from The American Heritage® Dictionary of the English Language, 4th Edition
- n. A deciduous tree of the genus Fagus having smooth gray bark, alternate simple leaves, and three-angled nuts enclosed in prickly burs. The best-known species are F. grandifolia of eastern North America and the European species F. sylvatica and its numerous cultivated forms.
- n. The wood of any of these trees, used for flooring, containers, plywood, and tool handles.
- n. Any of several other woody plants, as in the genera Carpinus and Nothofagus.
from Wiktionary, Creative Commons Attribution/Share-Alike License
- n. A tree of the genus Fagus having a smooth, light grey trunk, oval, pointed leaves and many branches.
- n. The wood of the beech tree.
from the GNU version of the Collaborative International Dictionary of English
- n. A tree of the genus Fagus.
from The Century Dictionary and Cyclopedia
- n. A tree of the genus Fagus, natural order Cupuliferœ.
- n. Obsolete spelling of beach.
- n. Any one of several trees of different genera having a real or fancied resemblance to the true beeches; especially, Cryptocarya glaucescens, of the laurel family. Also called she-beech and black beech.
from WordNet 3.0 Copyright 2006 by Princeton University. All rights reserved.
- n. any of several large deciduous trees with rounded spreading crowns and smooth grey bark and small sweet edible triangular nuts enclosed in burs; north temperate regions
- n. wood of any of various beech trees; used for flooring and containers and plywood and tool handles
The PLUS mills are made in beech wood and come in 3 versions; a white salt, a black peppermill and a multicoloured version that has both the salt and pepper option.
The nearest Japanese site is Shirakami-Sanchi in the far north of Honshu which preserves the last virgin Japanese beech forest and the vulnerable Japanese black bear but is not at all comparable in richness of species except for insects.
Apparently it comes from “beech” as in beech tree because the Saxons and Germans usually wrote runes on pieces of beechen board.
The whole long range of hills was clad in beech woods, and beautiful, turreted castles peeped out here and there.
The bark of the beech is clear and smooth, as though nature had intended it for the use to which it has so often been applied by lovers – to carve on it a fair one's name.
It's also from a tree word, "bōc", which is similar to the Slavic words for "beech" -- probably the kind of tree most often used as a surface to carve or write words.
Young trees are frequently found growing upon these forest ruins; if a giant pine or oak has been levelled by some storm, the mass of matted roots and earth will stand upright for years in the same position into which it was raised by the falling trunk, and occasionally a good-sized hemlock, or pine, or beech, is seen growing from the summit of the mass, which in itself is perhaps ten or twelve feet high.

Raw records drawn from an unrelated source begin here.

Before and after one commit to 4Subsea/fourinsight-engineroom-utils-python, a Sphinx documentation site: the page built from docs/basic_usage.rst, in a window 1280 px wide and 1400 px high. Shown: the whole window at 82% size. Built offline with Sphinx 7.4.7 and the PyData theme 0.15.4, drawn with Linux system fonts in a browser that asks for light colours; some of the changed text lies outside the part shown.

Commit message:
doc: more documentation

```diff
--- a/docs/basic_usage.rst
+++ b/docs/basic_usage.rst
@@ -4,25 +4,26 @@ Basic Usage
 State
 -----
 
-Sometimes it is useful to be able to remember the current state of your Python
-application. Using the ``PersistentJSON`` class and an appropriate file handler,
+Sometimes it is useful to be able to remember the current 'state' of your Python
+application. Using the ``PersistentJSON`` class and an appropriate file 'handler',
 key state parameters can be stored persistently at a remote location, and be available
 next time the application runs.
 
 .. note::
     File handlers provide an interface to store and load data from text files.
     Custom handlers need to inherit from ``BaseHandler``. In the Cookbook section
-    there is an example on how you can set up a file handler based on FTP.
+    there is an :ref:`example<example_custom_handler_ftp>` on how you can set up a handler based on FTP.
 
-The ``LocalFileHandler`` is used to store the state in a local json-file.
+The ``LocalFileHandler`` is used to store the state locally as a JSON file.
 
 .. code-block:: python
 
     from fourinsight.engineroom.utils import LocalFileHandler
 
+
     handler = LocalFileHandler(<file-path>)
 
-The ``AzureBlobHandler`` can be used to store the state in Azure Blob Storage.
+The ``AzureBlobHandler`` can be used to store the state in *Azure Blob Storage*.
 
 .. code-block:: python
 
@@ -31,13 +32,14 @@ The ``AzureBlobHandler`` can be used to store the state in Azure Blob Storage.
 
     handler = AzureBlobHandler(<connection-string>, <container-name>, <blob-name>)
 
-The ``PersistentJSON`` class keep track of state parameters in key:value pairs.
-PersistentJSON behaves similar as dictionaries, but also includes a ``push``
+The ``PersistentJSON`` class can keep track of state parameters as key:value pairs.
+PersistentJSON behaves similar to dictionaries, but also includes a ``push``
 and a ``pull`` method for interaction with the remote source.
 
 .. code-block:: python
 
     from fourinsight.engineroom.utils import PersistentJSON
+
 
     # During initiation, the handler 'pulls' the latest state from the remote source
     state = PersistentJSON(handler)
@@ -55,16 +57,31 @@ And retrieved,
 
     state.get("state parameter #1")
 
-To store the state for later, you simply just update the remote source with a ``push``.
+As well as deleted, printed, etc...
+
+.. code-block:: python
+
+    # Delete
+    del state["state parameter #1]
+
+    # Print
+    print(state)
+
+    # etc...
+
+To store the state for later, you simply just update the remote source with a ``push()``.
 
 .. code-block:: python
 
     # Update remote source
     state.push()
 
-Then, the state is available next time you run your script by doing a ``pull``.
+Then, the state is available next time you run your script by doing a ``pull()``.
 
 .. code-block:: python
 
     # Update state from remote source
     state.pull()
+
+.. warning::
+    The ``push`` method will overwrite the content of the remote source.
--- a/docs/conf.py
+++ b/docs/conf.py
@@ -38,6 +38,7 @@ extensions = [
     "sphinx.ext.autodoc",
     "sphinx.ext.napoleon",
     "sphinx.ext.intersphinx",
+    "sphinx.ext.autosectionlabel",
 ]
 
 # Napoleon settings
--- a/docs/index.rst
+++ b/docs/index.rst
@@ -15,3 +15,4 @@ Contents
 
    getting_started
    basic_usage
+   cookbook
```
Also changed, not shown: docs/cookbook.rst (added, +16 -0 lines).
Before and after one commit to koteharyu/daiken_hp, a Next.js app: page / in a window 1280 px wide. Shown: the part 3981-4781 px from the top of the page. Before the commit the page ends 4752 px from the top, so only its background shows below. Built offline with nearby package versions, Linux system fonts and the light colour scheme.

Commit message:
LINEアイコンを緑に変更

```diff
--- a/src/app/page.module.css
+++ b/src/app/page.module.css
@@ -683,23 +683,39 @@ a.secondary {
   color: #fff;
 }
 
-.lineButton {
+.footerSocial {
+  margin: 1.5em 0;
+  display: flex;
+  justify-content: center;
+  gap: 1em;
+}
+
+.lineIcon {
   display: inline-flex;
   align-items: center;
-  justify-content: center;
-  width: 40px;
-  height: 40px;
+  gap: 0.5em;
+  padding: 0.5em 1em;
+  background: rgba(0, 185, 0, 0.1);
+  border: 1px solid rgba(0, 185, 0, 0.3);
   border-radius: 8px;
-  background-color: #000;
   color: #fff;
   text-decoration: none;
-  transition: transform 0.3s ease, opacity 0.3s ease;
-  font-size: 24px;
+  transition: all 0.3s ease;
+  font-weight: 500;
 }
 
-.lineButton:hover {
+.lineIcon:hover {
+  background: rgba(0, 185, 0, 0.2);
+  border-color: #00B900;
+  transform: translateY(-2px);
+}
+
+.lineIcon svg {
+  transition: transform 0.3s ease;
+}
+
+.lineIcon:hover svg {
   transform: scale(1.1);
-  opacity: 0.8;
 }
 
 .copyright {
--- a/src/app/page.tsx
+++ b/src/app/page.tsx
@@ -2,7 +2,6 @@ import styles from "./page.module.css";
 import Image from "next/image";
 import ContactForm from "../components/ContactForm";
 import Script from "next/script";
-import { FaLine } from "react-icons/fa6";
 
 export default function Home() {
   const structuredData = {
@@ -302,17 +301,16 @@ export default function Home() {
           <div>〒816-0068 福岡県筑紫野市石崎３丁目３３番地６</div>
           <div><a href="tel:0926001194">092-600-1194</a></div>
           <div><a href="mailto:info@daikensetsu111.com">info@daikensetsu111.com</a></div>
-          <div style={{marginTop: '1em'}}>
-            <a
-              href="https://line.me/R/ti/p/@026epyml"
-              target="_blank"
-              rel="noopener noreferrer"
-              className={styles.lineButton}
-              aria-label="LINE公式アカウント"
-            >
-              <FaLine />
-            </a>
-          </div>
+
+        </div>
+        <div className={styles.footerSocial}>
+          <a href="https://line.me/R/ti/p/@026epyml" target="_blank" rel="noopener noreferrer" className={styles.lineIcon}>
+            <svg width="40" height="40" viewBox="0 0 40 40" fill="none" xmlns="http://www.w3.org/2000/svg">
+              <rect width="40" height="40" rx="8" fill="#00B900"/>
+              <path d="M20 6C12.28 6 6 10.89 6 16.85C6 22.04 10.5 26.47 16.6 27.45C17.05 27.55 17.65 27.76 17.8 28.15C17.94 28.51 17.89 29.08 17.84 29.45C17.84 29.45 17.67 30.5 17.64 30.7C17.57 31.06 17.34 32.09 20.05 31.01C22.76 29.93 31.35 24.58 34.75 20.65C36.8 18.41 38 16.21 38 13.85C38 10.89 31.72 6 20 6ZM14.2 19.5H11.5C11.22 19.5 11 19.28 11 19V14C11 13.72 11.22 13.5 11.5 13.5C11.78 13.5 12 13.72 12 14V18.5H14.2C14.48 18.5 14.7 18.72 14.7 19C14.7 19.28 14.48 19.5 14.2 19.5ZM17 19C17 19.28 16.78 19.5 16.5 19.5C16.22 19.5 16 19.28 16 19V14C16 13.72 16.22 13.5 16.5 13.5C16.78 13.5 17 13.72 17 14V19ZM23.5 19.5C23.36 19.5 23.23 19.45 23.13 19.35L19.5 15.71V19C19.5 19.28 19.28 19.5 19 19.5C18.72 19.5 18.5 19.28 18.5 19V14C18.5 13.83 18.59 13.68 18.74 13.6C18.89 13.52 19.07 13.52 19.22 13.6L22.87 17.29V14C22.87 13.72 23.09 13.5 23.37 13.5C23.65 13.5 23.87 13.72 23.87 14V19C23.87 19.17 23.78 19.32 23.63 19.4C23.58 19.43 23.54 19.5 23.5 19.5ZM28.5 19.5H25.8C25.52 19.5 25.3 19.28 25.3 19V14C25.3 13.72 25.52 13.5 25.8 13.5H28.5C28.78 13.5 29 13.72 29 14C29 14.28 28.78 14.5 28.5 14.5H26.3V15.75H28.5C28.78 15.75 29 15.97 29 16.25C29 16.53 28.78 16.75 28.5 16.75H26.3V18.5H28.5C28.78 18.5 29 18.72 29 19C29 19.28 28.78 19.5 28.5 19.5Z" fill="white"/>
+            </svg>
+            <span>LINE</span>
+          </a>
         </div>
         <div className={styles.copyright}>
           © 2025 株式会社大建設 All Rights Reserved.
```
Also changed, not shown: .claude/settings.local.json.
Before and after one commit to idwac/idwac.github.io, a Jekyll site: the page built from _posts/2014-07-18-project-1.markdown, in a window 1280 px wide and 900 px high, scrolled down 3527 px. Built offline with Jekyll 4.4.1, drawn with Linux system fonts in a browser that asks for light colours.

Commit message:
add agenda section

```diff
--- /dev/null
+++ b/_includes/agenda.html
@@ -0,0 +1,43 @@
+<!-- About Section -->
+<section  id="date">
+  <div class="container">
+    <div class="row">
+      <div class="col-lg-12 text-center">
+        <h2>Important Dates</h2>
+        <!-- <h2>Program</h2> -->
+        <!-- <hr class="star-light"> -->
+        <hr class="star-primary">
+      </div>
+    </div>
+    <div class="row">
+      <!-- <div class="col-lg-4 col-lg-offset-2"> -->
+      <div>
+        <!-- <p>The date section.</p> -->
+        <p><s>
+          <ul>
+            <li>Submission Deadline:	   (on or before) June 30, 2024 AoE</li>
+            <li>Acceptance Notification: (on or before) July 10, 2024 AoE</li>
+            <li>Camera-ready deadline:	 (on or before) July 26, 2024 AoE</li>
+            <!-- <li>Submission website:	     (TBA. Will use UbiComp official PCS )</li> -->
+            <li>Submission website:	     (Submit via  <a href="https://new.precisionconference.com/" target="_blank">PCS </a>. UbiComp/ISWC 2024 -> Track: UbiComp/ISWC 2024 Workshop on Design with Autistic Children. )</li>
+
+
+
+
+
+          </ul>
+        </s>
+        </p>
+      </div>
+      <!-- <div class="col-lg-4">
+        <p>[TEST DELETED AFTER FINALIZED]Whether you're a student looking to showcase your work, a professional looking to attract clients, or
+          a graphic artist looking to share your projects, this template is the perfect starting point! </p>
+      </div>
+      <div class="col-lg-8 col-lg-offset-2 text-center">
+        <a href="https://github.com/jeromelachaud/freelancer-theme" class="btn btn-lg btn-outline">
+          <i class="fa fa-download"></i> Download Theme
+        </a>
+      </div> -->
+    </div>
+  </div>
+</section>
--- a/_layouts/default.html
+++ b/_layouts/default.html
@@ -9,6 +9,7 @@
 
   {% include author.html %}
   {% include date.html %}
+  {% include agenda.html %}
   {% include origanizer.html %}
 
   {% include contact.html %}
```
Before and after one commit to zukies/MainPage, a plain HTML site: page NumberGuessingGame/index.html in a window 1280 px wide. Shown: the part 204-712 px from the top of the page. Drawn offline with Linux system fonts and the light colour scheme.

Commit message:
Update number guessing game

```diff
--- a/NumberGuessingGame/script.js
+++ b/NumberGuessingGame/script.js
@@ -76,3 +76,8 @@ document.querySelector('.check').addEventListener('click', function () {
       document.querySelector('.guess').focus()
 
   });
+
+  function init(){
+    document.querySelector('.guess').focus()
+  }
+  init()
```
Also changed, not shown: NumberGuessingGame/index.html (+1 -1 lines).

a native porphyritic green stone called beech-bowlder.
But a beech is a spindly thing compared to an oak.
The bow used by them is made of the wood of the Antarctic beech, which is scraped and worked into the desired shape by the sharp edge of one of the numerous shells which everywhere are found on the beach.